Monday, August 22, 2016

More unconstitutional over-reach

In the aftermath of the Canterbury earthquakes, the government turned New Zealand into a legal tyranny, granting earthquake Minister Gerry Brownlee the power to rewrite virtually any law with a stroke of his pen, without having to go to Parliament. The law was a constitutional outrage which has now fortunately expired, but it seems to have given the government a taste for Henry VIII-style dictatorship. And now they're doing it again (though on a smaller scale), introducing a SOP to the Taxation (Business Tax, Exchange of Information, and Remedial Matters) Bill to allow it to be rewritten at will by the Minister.

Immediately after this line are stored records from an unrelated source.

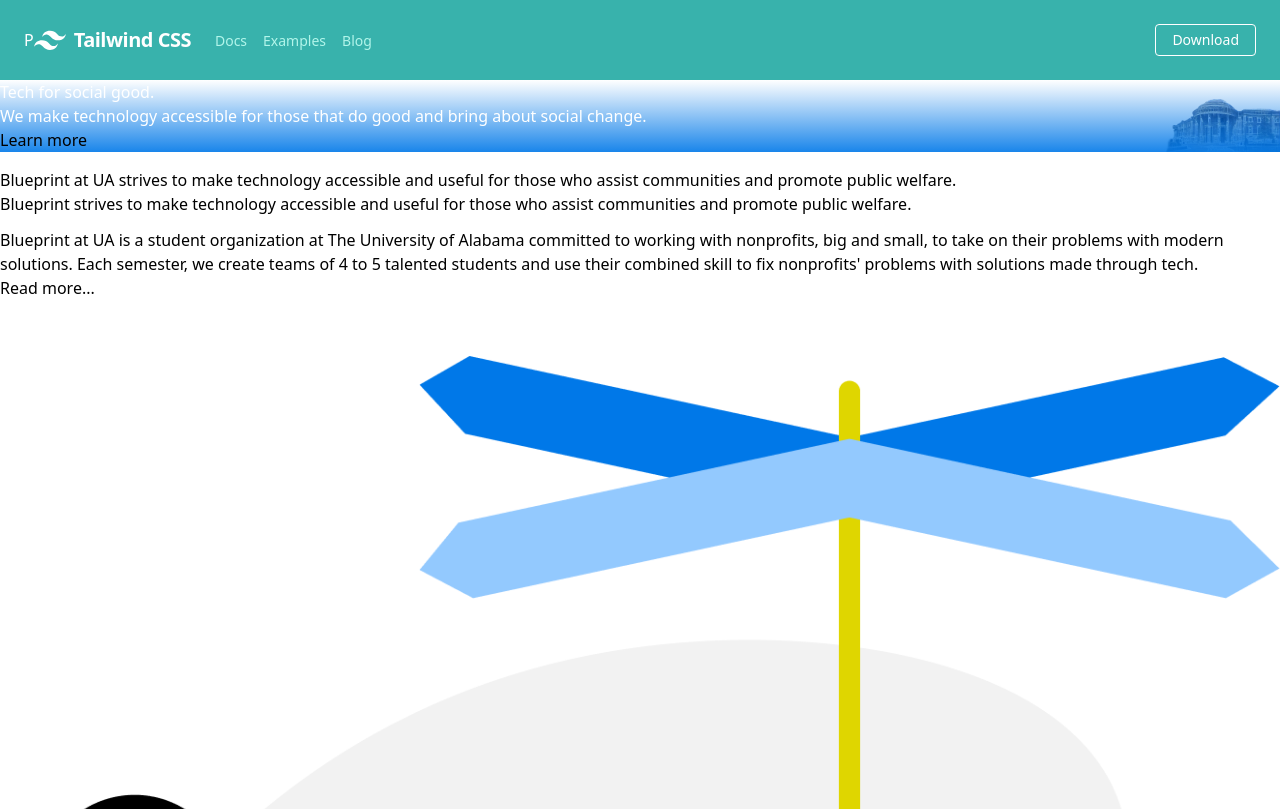
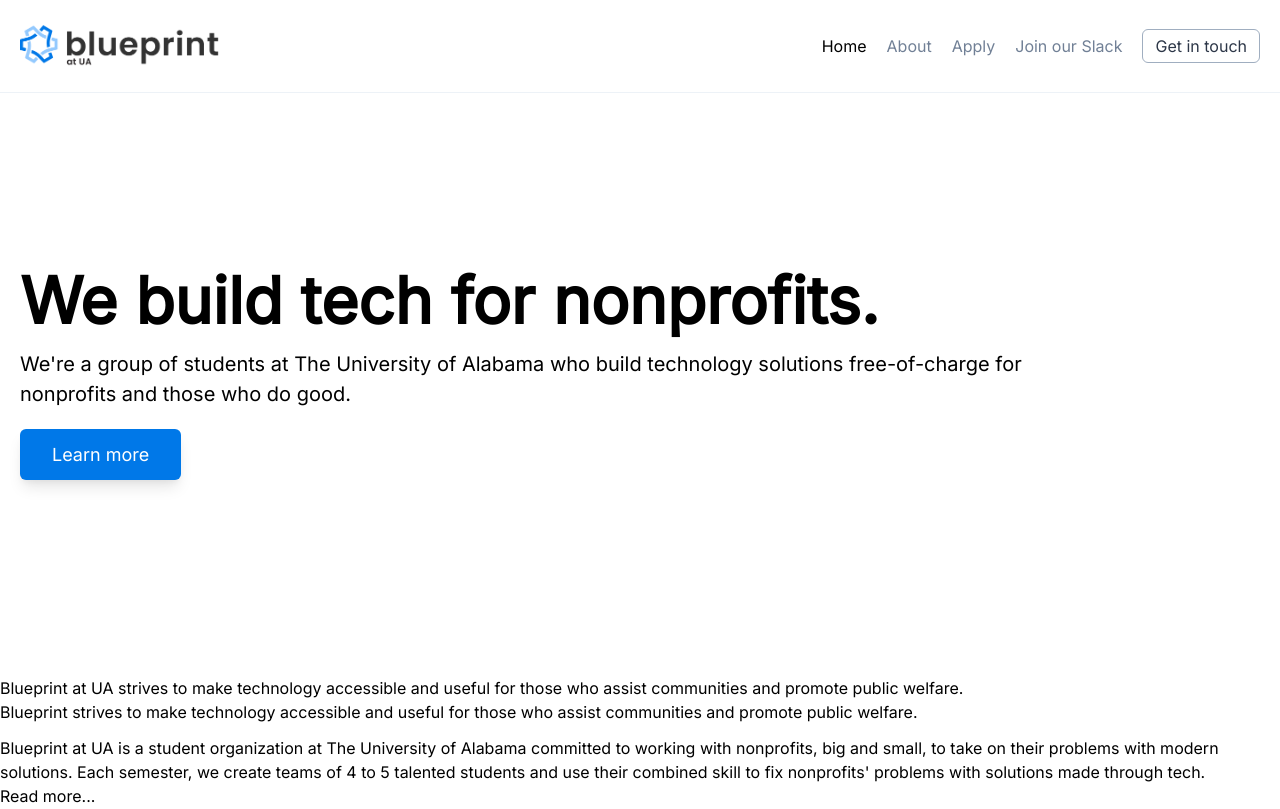
Before and after one commit to Blueprint-at-UA/website, a Gatsby site: page / in a window 1280 px wide. Shown: the top 809 px of the page. Built offline with nearby package versions, Linux system fonts and the light colour scheme; Gatsby itself is replaced by a stand-in of ours.

Commit message:
Finish redoing MainHeader

```diff
--- a/gatsby-config.js
+++ b/gatsby-config.js
@@ -1,9 +1,9 @@
 module.exports = {
   siteMetadata: {
-    title: "Blueprint at UA",
+    title: 'Blueprint at UA',
     description:
       "We're Blueprint at UA, a student organization at The University of Alabama that brings about social good through technology.",
-    author: "Blueprint at UA",
+    author: 'Blueprint at UA'
   },
   plugins: [
     `gatsby-plugin-react-helmet`,
@@ -11,8 +11,8 @@ module.exports = {
       resolve: `gatsby-source-filesystem`,
       options: {
         name: `images`,
-        path: `${__dirname}/src/images`,
-      },
+        path: `${__dirname}/src/images`
+      }
     },
     `gatsby-transformer-sharp`,
     `gatsby-plugin-sharp`,
@@ -25,19 +25,20 @@ module.exports = {
         background_color: `#663399`,
         theme_color: `#663399`,
         display: `standalone`,
-        icon: `src/images/icon.png`, // This path is relative to the root of the site.
-      },
+        icon: `src/images/icon.png` // This path is relative to the root of the site.
+      }
     },
     // this (optional) plugin enables Progressive Web App + Offline functionality
     // To learn more, visit: https://gatsby.dev/offline
     `gatsby-plugin-offline`,
-    "gatsby-plugin-typescript",
+    'gatsby-plugin-typescript',
+    'gatsby-plugin-postcss',
     {
-      resolve: "gatsby-plugin-sass",
+      resolve: 'gatsby-plugin-google-fonts',
       options: {
-        useResolveUrlLoader: true,
-      },
-    },
-    "gatsby-plugin-postcss",
-  ],
+        fonts: ['inter'],
+        display: 'swap'
+      }
+    }
+  ]
 }
--- a/package.json
+++ b/package.json
@@ -6,16 +6,15 @@
   "author": "Kyle Mathews <mathews.kyle@gmail.com>",
   "dependencies": {
     "@types/react-helmet": "^5.0.15",
-    "animate-sass": "^0.8.2",
     "bootstrap": "^4.4.1",
     "gatsby": "^2.21.9",
     "gatsby-background-image": "^0.9.19",
     "gatsby-image": "^2.4.0",
+    "gatsby-plugin-google-fonts": "^1.0.1",
     "gatsby-plugin-manifest": "^2.4.1",
     "gatsby-plugin-offline": "^3.2.0",
     "gatsby-plugin-postcss": "^2.3.0",
     "gatsby-plugin-react-helmet": "^3.3.0",
-    "gatsby-plugin-sass": "^2.3.0",
     "gatsby-plugin-sharp": "^2.6.0",
     "gatsby-plugin-typescript": "^2.4.0",
     "gatsby-source-filesystem": "^2.3.0",
--- a/src/components/home/MainHeader.tsx
+++ b/src/components/home/MainHeader.tsx
@@ -1,7 +1,7 @@
-import React from "react"
-import { Container, Button } from "react-bootstrap"
-import { Link, graphql, useStaticQuery } from "gatsby"
-import BackgroundImage from "gatsby-background-image"
+import React from 'react'
+import { Container, Button } from 'react-bootstrap'
+import { Link, graphql, useStaticQuery } from 'gatsby'
+import BackgroundImage from 'gatsby-background-image'
 
 const query = graphql`
   query {
@@ -19,27 +19,50 @@ const MainHeader = () => {
   const data = useStaticQuery(query)
 
   return (
+    <div className='py-40'>
+      <div className='container mx-auto px-5'>
+        <div className='max-w-5xl'>
+          <h1 className='text-5xl lg:text-6xl tracking-normal leading-tight lg:leading-normal font-bold text-black'>
+            We build tech for nonprofits.
+          </h1>
+          <p className='text-xl text-black'>
+            We're a group of students at The University of Alabama who build
+            technology solutions free-of-charge for nonprofits and those who do
+            good.
+          </p>
+          <Link
+            to='/about'
+            className='inline-block font-light bg-primary transition-all duration-300 shadow-lg hover:shadow-xl hover:bg-primary-light my-5 text-white rounded-md text-lg px-8 py-3'
+          >
+            Learn more
+          </Link>
+        </div>
+      </div>
+    </div>
+  )
+
+  return (
     <BackgroundImage
-      Tag="div"
+      Tag='div'
       fluid={[
-        "linear-gradient(rgba(0, 120, 232, 0), rgba(0, 120, 232, 0.9))",
-        data.shelby.childImageSharp.fluid,
+        'linear-gradient(rgba(0, 120, 232, 0), rgba(0, 120, 232, 0.9))',
+        data.shelby.childImageSharp.fluid
       ]}
-      className="py-9 bg-primary fixed-background"
+      className='h-screen'
       style={{
-        backgroundPosition: "bottom right",
-        backgroundRepeat: "no-repeat",
-        backgroundSize: "auto 100%",
+        backgroundPosition: 'bottom right',
+        backgroundRepeat: 'no-repeat',
+        backgroundSize: 'auto 100%'
       }}
     >
-      <Container className="animated fadeIn">
-        <h1 className="display-5 text-white">Tech for social good.</h1>
-        <p className="lead text-white">
+      <Container className='animated fadeIn'>
+        <h1 className='display-5 text-white'>Tech for social good.</h1>
+        <p className='lead text-white'>
           We make technology accessible for those that do good and bring about
           social change.
         </p>
-        <Link to="/about">
-          <Button size="lg" variant="outline-light">
+        <Link to='/about'>
+          <Button size='lg' variant='outline-light'>
             Learn more
           </Button>
         </Link>
--- a/src/components/layout/header/navbar.tsx
+++ b/src/components/layout/header/navbar.tsx
@@ -1,22 +1,40 @@
-import React from 'react'
+import React, { useState } from 'react'
+import { Link, useStaticQuery, graphql } from 'gatsby'
+import Img from 'gatsby-image'
 
-const Navbar = () => (
-  <nav className='flex items-center justify-between flex-wrap bg-teal-500 p-6'>
-    <div className='flex items-center flex-shrink-0 text-white mr-6'>
-      P
-      <svg
-        className='fill-current h-8 w-8 mr-2'
-        width='54'
-        height='54'
-        viewBox='0 0 54 54'
-        xmlns='http://www.w3.org/2000/svg'
+const query = graphql`
+  query {
+    file(relativePath: { eq: "color-logo.png" }) {
+      childImageSharp {
+        fixed(width: 200) {
+          ...GatsbyImageSharpFixed_withWebp_noBase64
+        }
+      }
+    }
+  }
+`
+
+const Item: React.FC = props => (
+  <li className='mt-3 md:mt-0 md:mr-5 text-gray-600 hover:text-black'>
+    {props.children}
+  </li>
+)
+
+const Navbar = () => {
+  const data = useStaticQuery(query)
+  const [active, setActive] = useState(false)
+
+  return (
+    <nav className='sticky w-full top-0 r-0 z-10 bg-white p-5 border-b border-gray-200'>
+      <div className='container mx-auto md:flex flex-row md:justify-between items-center'>
+        <div className='flex flex-row justify-between'>
+          <Link to='/'>
+            <Img fixed={data.file.childImageSharp.fixed} />
+          </Link>
+          <button
+            onClick={() => setActive(p => !p)}
+            className='md:hidden flex items-center px-3 py-2 border rounded text-teal-200 border-teal-400 hover:text-white hover:border-white'
           >
-        <path d='M13.5 22.1c1.8-7.2 6.3-10.8 13.5-10.8 10.8 0 12.15 8.1 17.55 9.45 3.6.9 6.75-.45 9.45-4.05-1.8 7.2-6.3 10.8-13.5 10.8-10.8 0-12.15-8.1-17.55-9.45-3.6-.9-6.75.45-9.45 4.05zM0 38.3c1.8-7.2 6.3-10.8 13.5-10.8 10.8 0 12.15 8.1 17.55 9.45 3.6.9 6.75-.45 9.45-4.05-1.8 7.2-6.3 10.8-13.5 10.8-10.8 0-12.15-8.1-17.55-9.45-3.6-.9-6.75.45-9.45 4.05z' />
-      </svg>
-      <span className='font-semibold text-xl tracking-tight'>Tailwind CSS</span>
-    </div>
-    <div className='block lg:hidden'>
-      <button className='flex items-center px-3 py-2 border rounded text-teal-200 border-teal-400 hover:text-white hover:border-white'>
             <svg
               className='fill-current h-3 w-3'
               viewBox='0 0 20 20'
@@ -27,37 +45,38 @@ const Navbar = () => (
             </svg>
           </button>
         </div>
-    <div className='w-full block flex-grow lg:flex lg:items-center lg:w-auto'>
-      <div className='text-sm lg:flex-grow'>
-        <a
-          href='#responsive-header'
-          className='block mt-4 lg:inline-block lg:mt-0 text-teal-200 hover:text-white mr-4'
+        <ul
+          className={`${
+            active ? 'block' : 'hidden'
+          } md:flex md:flex-row md:items-center`}
         >
-          Docs
+          <Item>
+            <Link to='/' activeClassName='text-black'>
+              Home
+            </Link>
+          </Item>
+          <Item>
+            <Link to='/about' activeClassName='text-black'>
+              About
+            </Link>
+          </Item>
+          <Item>
+            <a className='nav-link' href='https://forms.gle/HYkoGbzwAR37pa3v9'>
+              Apply
             </a>
-        <a
-          href='#responsive-header'
-          className='block mt-4 lg:inline-block lg:mt-0 text-teal-200 hover:text-white mr-4'
-        >
-          Examples
+          </Item>
+          <Item>
+            <a href='https://join.slack.com/t/blueprintatua/shared_invite/enQtOTEzMzE4ODEwMzU1LWFmMDdlMDE2YjNlYmJiMWZhZjQ4YWUxNTUyM2RiNTAzZDM5Njk1ZTQzZDYwYjJmNzM5NTMxMTQ1OGRjMzdiNzQ'>
+              Join our Slack
             </a>
-        <a
-          href='#responsive-header'
-          className='block mt-4 lg:inline-block lg:mt-0 text-teal-200 hover:text-white'
-        >
-          Blog
-        </a>
-      </div>
-      <div>
-        <a
-          href='#'
-          className='inline-block text-sm px-4 py-2 leading-none border rounded text-white border-white hover:border-transparent hover:text-teal-500 hover:bg-white mt-4 lg:mt-0'
-        >
-          Download
-        </a>
-      </div>
+          </Item>
+          <li className='mt-3 md:mt-0 bg-none border rounded-md transition-all duration-300 border-gray-500 text-gray-800 py-1 px-3 inline-block hover:bg-white hover:text-black hover:shadow-lg hover:border-gray-700'>
+            <Link to='/contact'>Get in touch</Link>
+          </li>
+        </ul>
       </div>
     </nav>
   )
+}
 
 export default Navbar
--- a/tailwind.config.js
+++ b/tailwind.config.js
@@ -1,8 +1,18 @@
 module.exports = {
-  purge: ["./src/**/*.tsx", "./src/**/*.html"],
+  purge: ['./src/**/*.tsx', './src/**/*.html'],
   theme: {
-    extend: {},
+    extend: {
+      backgroundColor: theme => ({
+        ...theme('colors'),
+        primary: '#0078E8',
+        'primary-light': '#2091fa'
+      }),
+      fontFamily: {
+        sans:
+          'Inter, system-ui, -apple-system, BlinkMacSystemFont, "Segoe UI", Roboto, "Helvetica Neue", Arial, "Noto Sans", sans-serif, "Apple Color Emoji", "Segoe UI Emoji", "Segoe UI Symbol", "Noto Color Emoji"'
+      }
+    }
   },
   variants: {},
-  plugins: [],
+  plugins: []
 }
```
Also changed, not shown: src/images/color-logo.png (added), src/images/logo.png (deleted), 1 other file. Lines whose indentation alone changed are shown as unchanged.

What emergency justifies this constitutional outrage? An earthquake? An epidemic? Something else threatening the life of the nation? No. The "justification" is that IRD is getting a new computer system, and they're not sure that it is compliant with the law.

The solution here, of course, is to make that system compliant with the law, rather than rewriting the law arbitrarily to suit. But that apparenly would be too difficult for IRD and its overpaid contractor, so they're going to piss all over our constitution instead.

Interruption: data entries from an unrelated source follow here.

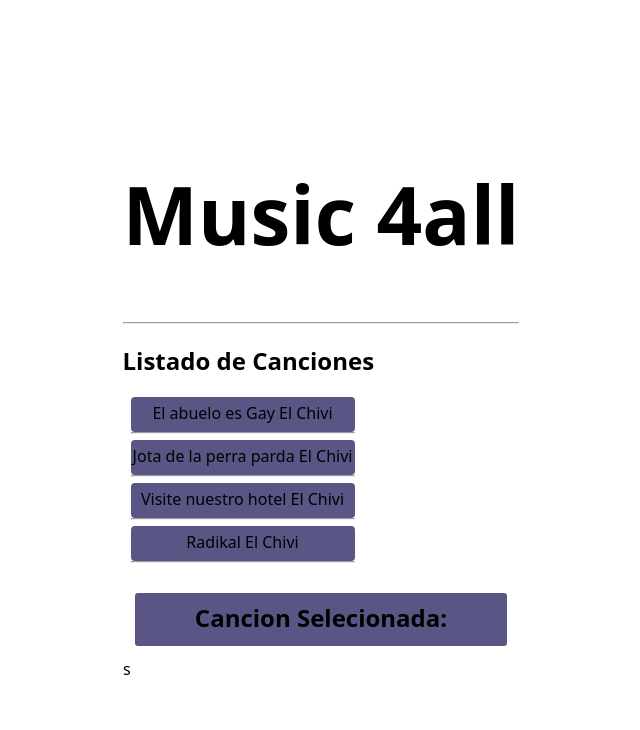
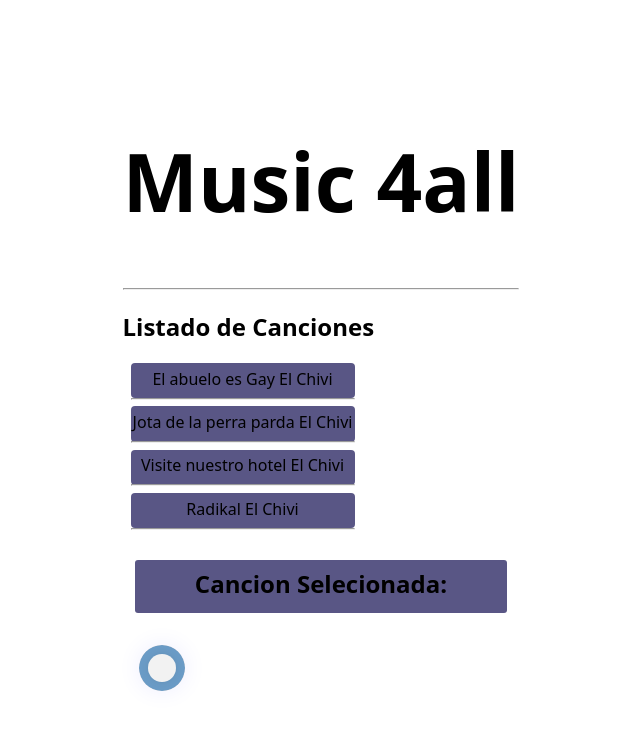
Before and after one commit to jlopezcoll/music4all, an Angular app in the folder music4all/: page / in a window 1280 px wide. Shown: the top 730 px of the page, without its empty margins (319-959 px from the left). Built offline with nearby package versions, Linux system fonts and the light colour scheme.

Commit message:
he medito un spinner al final

```diff
--- a/music4all/src/app/cancion/cancion.component.css
+++ b/music4all/src/app/cancion/cancion.component.css
@@ -74,3 +74,141 @@
     transform: rotate(360deg);
   }
 }
+
+
+.loading {
+  position: fixed;
+  z-index: 999;
+  height: 2em;
+  width: 2em;
+  overflow: visible;
+  margin: auto;
+  top: 0;
+  left: 0;
+  bottom: 0;
+  right: 0;
+}
+
+/* Transparent Overlay */
+.loading:before {
+  content: '';
+  display: block;
+  position: fixed;
+  top: 0;
+  left: 0;
+  width: 100%;
+  height: 100%;
+  background-color: rgba(0,0,0,0.3);
+}
+
+/* :not(:required) hides these rules from IE9 and below */
+.loading:not(:required) {
+  /* hide "loading..." text */
+  font: 0/0 a;
+  color: transparent;
+  text-shadow: none;
+  background-color: transparent;
+  border: 0;
+}
+
+.loading:not(:required):after {
+  content: '';
+  display: block;
+  font-size: 10px;
+  width: 1em;
+  height: 1em;
+  margin-top: -0.5em;
+  -webkit-animation: spinner 1500ms infinite linear;
+  -moz-animation: spinner 1500ms infinite linear;
+  -ms-animation: spinner 1500ms infinite linear;
+  -o-animation: spinner 1500ms infinite linear;
+  animation: spinner 1500ms infinite linear;
+  border-radius: 0.5em;
+  -webkit-box-shadow: rgba(0, 0, 0, 0.75) 1.5em 0 0 0, rgba(0, 0, 0, 0.75) 1.1em 1.1em 0 0, rgba(0, 0, 0, 0.75) 0 1.5em 0 0, rgba(0, 0, 0, 0.75) -1.1em 1.1em 0 0, rgba(0, 0, 0, 0.5) -1.5em 0 0 0, rgba(0, 0, 0, 0.5) -1.1em -1.1em 0 0, rgba(0, 0, 0, 0.75) 0 -1.5em 0 0, rgba(0, 0, 0, 0.75) 1.1em -1.1em 0 0;
+  box-shadow: rgba(0, 0, 0, 0.75) 1.5em 0 0 0, rgba(0, 0, 0, 0.75) 1.1em 1.1em 0 0, rgba(0, 0, 0, 0.75) 0 1.5em 0 0, rgba(0, 0, 0, 0.75) -1.1em 1.1em 0 0, rgba(0, 0, 0, 0.75) -1.5em 0 0 0, rgba(0, 0, 0, 0.75) -1.1em -1.1em 0 0, rgba(0, 0, 0, 0.75) 0 -1.5em 0 0, rgba(0, 0, 0, 0.75) 1.1em -1.1em 0 0;
+}
+
+/* Animation */
+
+.ouro {
+  position: relative;
+  display:inline-block;
+  height: 46px;
+  width: 46px;
+  margin: 1em;
+  border-radius: 50%;
+  background: none repeat scroll 0 0 #DDDDDD;
+  overflow:hidden;
+  box-shadow: 0 0 10px rgba(0,0,0,.1) inset, 0 0 25px rgba(0,0,255,0.075);
+}
+
+.ouro:after {
+  content: "";
+  position: absolute;
+  top: 9px; left: 9px;
+  display: block;
+  height: 28px; width: 28px;
+  background: none repeat scroll 0 0 #F2F2F2;
+  border-radius: 50%;
+  box-shadow: 0 0 10px rgba(0,0,0,.1);
+}
+.ouro > span {
+  position: absolute;
+  height: 100%; width: 50%;
+  overflow: hidden;
+}
+.left  { left:0   }
+.right { left:50% }
+
+.anim {
+  position: absolute;
+  left: 100%; top: 0;
+  height: 100%; width: 100%;
+  border-radius: 999px;
+  background: none repeat scroll 0 0 #508EC3;
+  opacity: 0.8;
+  -webkit-animation: ui-spinner-rotate-left 3s infinite;
+  animation: ui-spinner-rotate-left 3s infinite;
+  -webkit-transform-origin: 0 50% 0;
+  transform-origin: 0 50% 0;
+}
+.left .anim {
+  border-bottom-left-radius: 0;
+  border-top-left-radius: 0;
+}
+.right .anim {
+  border-bottom-right-radius: 0;
+  border-top-right-radius: 0;
+  left: -100%;
+  -webkit-transform-origin: 100% 50% 0;
+  transform-origin: 100% 50% 0;
+}
+
+
+
+
+
+
+@-webkit-keyframes ui-spinner-rotate-right{
+  0%{-webkit-transform:rotate(0deg)}
+  25%{-webkit-transform:rotate(180deg)}
+  50%{-webkit-transform:rotate(180deg)}
+  75%{-webkit-transform:rotate(360deg)}
+  100%{-webkit-transform:rotate(360deg)}
+  }
+  @-webkit-keyframes ui-spinner-rotate-left{
+  0%{-webkit-transform:rotate(0deg)}
+  25%{-webkit-transform:rotate(0deg)}
+  50%{-webkit-transform:rotate(180deg)}
+  75%{-webkit-transform:rotate(180deg)}
+  100%{-webkit-transform:rotate(360deg)}
+  }
+
+
+html {height: 100%}
+body { text-align:center; background: radial-gradient(circle, #fff 0%, #bbb 85%) no-repeat; background: -webkit-radial-gradient(circle, #fff 0%, #bbb 85%) no-repeat; height: 100%; display:table; width:100%}
+.block {display: table-cell; vertical-align:middle}
+h1, a { margin-top: 1em; font-family: "Open Sans Light", "Open Sans", "Segoe UI", Helvetica, Arial; color: #888; font-weight: lighter;}
+.info {margin-top: 25px}
+.info a {font-size: 12px; color: #999}
+.info br + a {text-decoration:none}
--- a/music4all/src/app/cancion/cancion.component.html
+++ b/music4all/src/app/cancion/cancion.component.html
@@ -18,4 +18,10 @@
 <div> </div>
 </div>
 
-<div class="spinner">s</div>
+
+
+<p class="circle">
+  <span class="ouro">
+    <span class="left"><span class="anim"></span></span>
+    <span class="right"><span class="anim"></span></span>
+  </span>
--- a/music4all/src/index.html
+++ b/music4all/src/index.html
@@ -1,4 +1,5 @@
 <!doctype html>
+
 <html lang="en">
 <head>
   <meta charset="utf-8">
```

The separation of powers is a fundamental constitutional principle in this country. Laws are made by Parliament, not the executive. And that is not a principle we should give up lightly. Its certainly not one we should sacrifice simply because IRD doesn't think it can properly manage an IT project. This unconstitutional amendment must be binned, and the people who advocated it binned with it.